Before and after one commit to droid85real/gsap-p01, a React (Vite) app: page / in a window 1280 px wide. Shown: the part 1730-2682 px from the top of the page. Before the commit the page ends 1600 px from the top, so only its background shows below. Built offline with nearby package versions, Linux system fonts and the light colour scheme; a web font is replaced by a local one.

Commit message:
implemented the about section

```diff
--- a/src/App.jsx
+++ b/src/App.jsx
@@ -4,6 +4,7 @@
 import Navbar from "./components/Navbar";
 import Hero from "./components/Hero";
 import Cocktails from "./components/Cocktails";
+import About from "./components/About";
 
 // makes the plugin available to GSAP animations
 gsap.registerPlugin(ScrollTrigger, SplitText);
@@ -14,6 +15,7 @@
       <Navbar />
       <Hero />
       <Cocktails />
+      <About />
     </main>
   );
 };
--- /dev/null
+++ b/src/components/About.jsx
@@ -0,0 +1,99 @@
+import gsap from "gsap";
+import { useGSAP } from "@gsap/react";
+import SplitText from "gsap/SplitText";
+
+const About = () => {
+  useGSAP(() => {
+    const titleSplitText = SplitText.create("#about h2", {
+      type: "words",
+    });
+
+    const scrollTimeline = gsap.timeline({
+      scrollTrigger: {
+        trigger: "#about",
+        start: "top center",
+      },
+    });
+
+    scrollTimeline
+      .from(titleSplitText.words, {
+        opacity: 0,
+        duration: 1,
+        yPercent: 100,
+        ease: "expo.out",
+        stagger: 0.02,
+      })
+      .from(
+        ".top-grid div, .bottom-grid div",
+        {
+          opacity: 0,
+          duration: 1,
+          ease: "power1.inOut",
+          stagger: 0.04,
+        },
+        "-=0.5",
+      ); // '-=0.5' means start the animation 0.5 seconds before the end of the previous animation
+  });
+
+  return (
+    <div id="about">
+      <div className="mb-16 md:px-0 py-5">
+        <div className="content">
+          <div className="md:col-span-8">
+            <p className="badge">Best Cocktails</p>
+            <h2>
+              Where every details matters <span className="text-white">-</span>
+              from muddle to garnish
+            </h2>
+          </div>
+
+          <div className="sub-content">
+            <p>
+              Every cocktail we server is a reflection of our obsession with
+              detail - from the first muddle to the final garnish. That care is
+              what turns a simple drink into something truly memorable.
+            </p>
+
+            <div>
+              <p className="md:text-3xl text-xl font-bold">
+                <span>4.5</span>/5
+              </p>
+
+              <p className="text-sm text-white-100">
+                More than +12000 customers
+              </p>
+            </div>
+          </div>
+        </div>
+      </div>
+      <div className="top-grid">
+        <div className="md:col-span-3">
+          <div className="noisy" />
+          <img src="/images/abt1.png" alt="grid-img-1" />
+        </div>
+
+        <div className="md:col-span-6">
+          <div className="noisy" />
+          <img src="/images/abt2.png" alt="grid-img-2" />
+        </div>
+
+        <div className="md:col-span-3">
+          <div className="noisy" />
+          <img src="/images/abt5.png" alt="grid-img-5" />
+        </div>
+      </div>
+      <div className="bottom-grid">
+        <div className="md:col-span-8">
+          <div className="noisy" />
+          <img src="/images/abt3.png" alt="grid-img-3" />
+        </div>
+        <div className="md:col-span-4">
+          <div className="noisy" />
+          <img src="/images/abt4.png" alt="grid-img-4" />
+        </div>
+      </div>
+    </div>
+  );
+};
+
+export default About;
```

▶ [To do]:
Return each line above exactly.

▶ [Exercise answer]:
Before and after one commit to droid85real/gsap-p01, a React (Vite) app: page / in a window 1280 px wide. Shown: the part 1730-2682 px from the top of the page. Before the commit the page ends 1600 px from the top, so only its background shows below. Built offline with nearby package versions, Linux system fonts and the light colour scheme; a web font is replaced by a local one.

Commit message:
implemented the about section

```diff
--- a/src/App.jsx
+++ b/src/App.jsx
@@ -4,6 +4,7 @@
 import Navbar from "./components/Navbar";
 import Hero from "./components/Hero";
 import Cocktails from "./components/Cocktails";
+import About from "./components/About";
 
 // makes the plugin available to GSAP animations
 gsap.registerPlugin(ScrollTrigger, SplitText);
@@ -14,6 +15,7 @@
       <Navbar />
       <Hero />
       <Cocktails />
+      <About />
     </main>
   );
 };
--- /dev/null
+++ b/src/components/About.jsx
@@ -0,0 +1,99 @@
+import gsap from "gsap";
+import { useGSAP } from "@gsap/react";
+import SplitText from "gsap/SplitText";
+
+const About = () => {
+  useGSAP(() => {
+    const titleSplitText = SplitText.create("#about h2", {
+      type: "words",
+    });
+
+    const scrollTimeline = gsap.timeline({
+      scrollTrigger: {
+        trigger: "#about",
+        start: "top center",
+      },
+    });
+
+    scrollTimeline
+      .from(titleSplitText.words, {
+        opacity: 0,
+        duration: 1,
+        yPercent: 100,
+        ease: "expo.out",
+        stagger: 0.02,
+      })
+      .from(
+        ".top-grid div, .bottom-grid div",
+        {
+          opacity: 0,
+          duration: 1,
+          ease: "power1.inOut",
+          stagger: 0.04,
+        },
+        "-=0.5",
+      ); // '-=0.5' means start the animation 0.5 seconds before the end of the previous animation
+  });
+
+  return (
+    <div id="about">
+      <div className="mb-16 md:px-0 py-5">
+        <div className="content">
+          <div className="md:col-span-8">
+            <p className="badge">Best Cocktails</p>
+            <h2>
+              Where every details matters <span className="text-white">-</span>
+              from muddle to garnish
+            </h2>
+          </div>
+
+          <div className="sub-content">
+            <p>
+              Every cocktail we server is a reflection of our obsession with
+              detail - from the first muddle to the final garnish. That care is
+              what turns a simple drink into something truly memorable.
+            </p>
+
+            <div>
+              <p className="md:text-3xl text-xl font-bold">
+                <span>4.5</span>/5
+              </p>
+
+              <p className="text-sm text-white-100">
+                More than +12000 customers
+              </p>
+            </div>
+          </div>
+        </div>
+      </div>
+      <div className="top-grid">
+        <div className="md:col-span-3">
+          <div className="noisy" />
+          <img src="/images/abt1.png" alt="grid-img-1" />
+        </div>
+
+        <div className="md:col-span-6">
+          <div className="noisy" />
+          <img src="/images/abt2.png" alt="grid-img-2" />
+        </div>
+
+        <div className="md:col-span-3">
+          <div className="noisy" />
+          <img src="/images/abt5.png" alt="grid-img-5" />
+        </div>
+      </div>
+      <div className="bottom-grid">
+        <div className="md:col-span-8">
+          <div className="noisy" />
+          <img src="/images/abt3.png" alt="grid-img-3" />
+        </div>
+        <div className="md:col-span-4">
+          <div className="noisy" />
+          <img src="/images/abt4.png" alt="grid-img-4" />
+        </div>
+      </div>
+    </div>
+  );
+};
+
+export default About;
```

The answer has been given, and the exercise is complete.